**REQUIREMENT:** I need every line of the material below that includes the string "fill".
== == ==
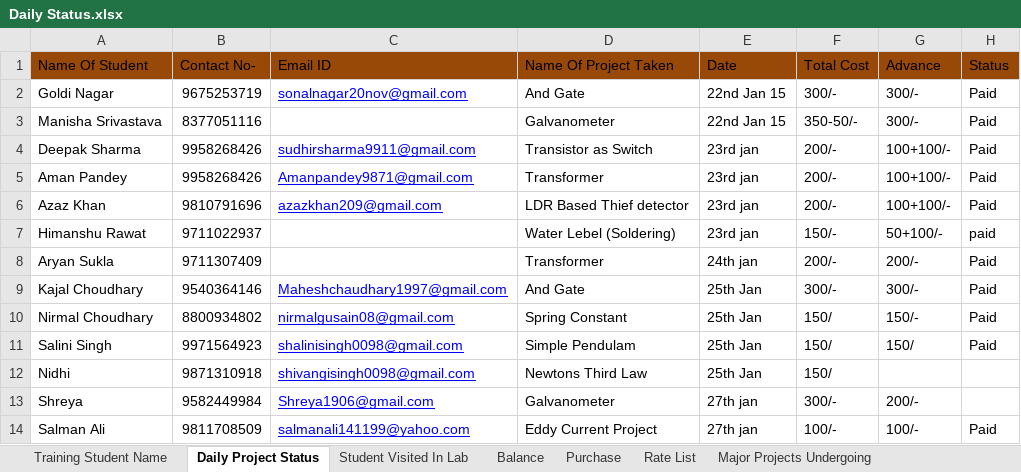
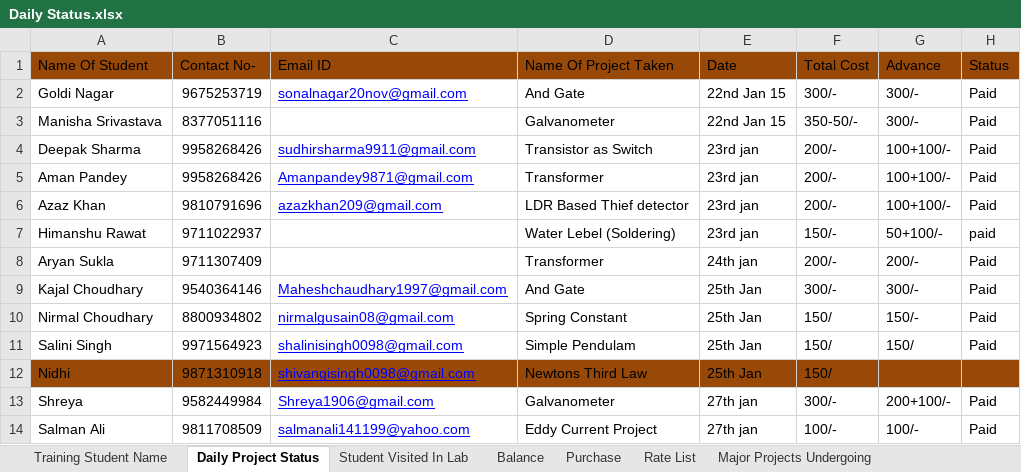
Before and after one commit to infocelab/embedded-projects, an Excel workbook: Documents/Daily Status.xlsx, sheet Daily Project Status, drawn as a sheet; values as stored, in another font and other column widths than the file's, no borders; the diff names each change by its address in the sheet, - before the commit and + after, or states it on an @@ line.

Commit message:
Daiy Status Upadated

```diff
--- a/Documents/Daily Status.xlsx (sheet Daily Project Status)
+++ b/Documents/Daily Status.xlsx (sheet Daily Project Status)
-A12:H12 fill: none
+A12:H12 fill: #984807
-G13 (Advance): 200/-
+G13 (Advance): 200+100/-
-H13 (Status): (empty)
+H13 (Status): Paid
```
Also changed, not shown: sheet Final Year Projects, sheet Rate List.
== == ==
**TASK RESULT:**
-A12:H12 fill: none
+A12:H12 fill: #984807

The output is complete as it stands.